About Joy Nicholls
<The Times, June 29, 1992>
<Joy Nichols, comedienne and actress, died in New York on June 23 aged 66. She was born on February 17, 1926.
JOY Nichols was one of the nation's favourite show business personalities of the early postwar years. She was an excellent comedienne with a fine singing voice who achieved almost instant fame co-starring with Jimmy Edwards and Dick Bentley in the long-running radio series 'Take It From Here', and her bouncy, sparkling, wholesome sense of fun was irresistible.
Indeed, the very wholesomeness of her personality, coupled with good looks, enabled the writers Frank Muir and Denis Norden to slip into the script the occasional joke that in those stiff-backed BBC days was considered risque.
Her comic tinming was equal to that of her fellow comedians and the sense of cameraderie the trio achieved, even when the script had them arguing, was warming to the millions who tuned in each week.

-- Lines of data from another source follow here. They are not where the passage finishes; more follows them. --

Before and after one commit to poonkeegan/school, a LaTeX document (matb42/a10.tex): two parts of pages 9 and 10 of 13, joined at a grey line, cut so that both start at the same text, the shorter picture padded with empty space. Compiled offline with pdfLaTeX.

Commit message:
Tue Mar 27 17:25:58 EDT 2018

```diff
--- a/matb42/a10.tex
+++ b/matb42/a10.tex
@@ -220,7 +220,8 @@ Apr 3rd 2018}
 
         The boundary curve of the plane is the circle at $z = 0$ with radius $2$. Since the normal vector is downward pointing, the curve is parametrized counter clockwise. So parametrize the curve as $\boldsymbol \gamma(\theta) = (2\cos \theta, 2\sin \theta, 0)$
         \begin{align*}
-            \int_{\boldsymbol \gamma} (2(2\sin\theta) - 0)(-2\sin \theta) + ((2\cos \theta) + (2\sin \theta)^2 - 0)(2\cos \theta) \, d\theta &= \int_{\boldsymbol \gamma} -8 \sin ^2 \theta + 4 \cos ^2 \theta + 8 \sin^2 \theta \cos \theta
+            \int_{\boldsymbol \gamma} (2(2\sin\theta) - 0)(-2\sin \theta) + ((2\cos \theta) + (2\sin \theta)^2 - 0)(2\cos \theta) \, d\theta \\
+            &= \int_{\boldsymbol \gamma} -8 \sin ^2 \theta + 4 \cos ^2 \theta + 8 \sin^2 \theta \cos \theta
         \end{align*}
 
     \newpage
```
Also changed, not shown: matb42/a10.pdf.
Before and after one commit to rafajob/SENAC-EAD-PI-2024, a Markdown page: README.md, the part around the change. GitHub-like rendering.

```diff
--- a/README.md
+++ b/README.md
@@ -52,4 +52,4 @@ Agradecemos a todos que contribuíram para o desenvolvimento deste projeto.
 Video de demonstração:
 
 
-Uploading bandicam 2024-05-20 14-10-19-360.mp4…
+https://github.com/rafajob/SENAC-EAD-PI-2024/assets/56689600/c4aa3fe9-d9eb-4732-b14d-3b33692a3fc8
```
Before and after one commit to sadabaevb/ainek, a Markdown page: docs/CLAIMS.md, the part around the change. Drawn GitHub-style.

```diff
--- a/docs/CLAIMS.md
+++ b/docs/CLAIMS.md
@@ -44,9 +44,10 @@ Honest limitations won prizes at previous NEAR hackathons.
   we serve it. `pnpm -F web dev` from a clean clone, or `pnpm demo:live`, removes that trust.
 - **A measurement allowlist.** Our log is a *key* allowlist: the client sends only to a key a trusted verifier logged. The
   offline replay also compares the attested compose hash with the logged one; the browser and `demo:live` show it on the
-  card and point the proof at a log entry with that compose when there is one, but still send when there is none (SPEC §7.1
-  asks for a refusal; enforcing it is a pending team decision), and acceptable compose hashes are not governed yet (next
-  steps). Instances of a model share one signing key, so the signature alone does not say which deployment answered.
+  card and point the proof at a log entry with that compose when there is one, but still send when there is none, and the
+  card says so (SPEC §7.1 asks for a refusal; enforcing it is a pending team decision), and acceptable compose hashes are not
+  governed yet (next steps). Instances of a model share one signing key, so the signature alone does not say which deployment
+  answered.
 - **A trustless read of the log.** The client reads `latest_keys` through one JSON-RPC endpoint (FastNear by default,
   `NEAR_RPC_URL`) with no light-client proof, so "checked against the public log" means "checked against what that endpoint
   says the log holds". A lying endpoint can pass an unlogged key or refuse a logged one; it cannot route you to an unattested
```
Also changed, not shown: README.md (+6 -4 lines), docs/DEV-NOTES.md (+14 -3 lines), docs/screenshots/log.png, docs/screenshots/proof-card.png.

Her radio fame, which in the late Forties and Fifties was the equivalent of television stardom today, led to her being offered the lead in the London West End production of 'The Pyjama Game' in 1955. The show ran for eighteen months and her exuberant singing of 'Hey There', and 'I'm Not At All In Love' were regular show-stoppers.
The Australian-born actress, who first became a radio star there aged seven, was married in 1949, at the height of her radio fame in Britain, to the American singer Wally Peterson. They had three children but were divorced after 28 years.
Soon after he success in 'The Pyjama Game' she decided to consolidate her career success in America, but it did not work, at least not immediately. American Equity, the actors' union, made her wait for a year before letting her work there, but even then the parts did not come quickly. After three years of living frugally and playing small roles, she landed one of the leads in the Broadway production of the musical, 'Fiorello'. She was 33 and looked destined for stardom, but it never quite happened.
After ten years in America, she returned to London. In 1969 she was to open at the Palace Theatre in London in the key role of Madame Defarge in the musical 'Two Cities', but she walked out during rehearsals amid rumours that she had fallen out with the star, Edward Woodward. It was to be six years before she reappeared, picked for what was a minor role in yet another musical, 'Great Expectations', with Sir John Mills and Moira Lister.
After being spotted in the Oxford Street Mothercare selling baby clothes for twenty pounds a week, she made no apologies, saying that she needed the money. At one stage she returned to Australia, launching a stage show in Sydney and for a while having her own radio show, but both soon ended, never to be revived.
On her return to Britain she took an half-page advertisement in 'The Stage' announcing that she was open to offers of theatrical work, but there were none. One of her last show business assignments was in 1979, when she appeared in two episodes of the television series 'My Son, My Son'.
She is survived by twins, Richard and Victoria, and an older daughter, Roberta.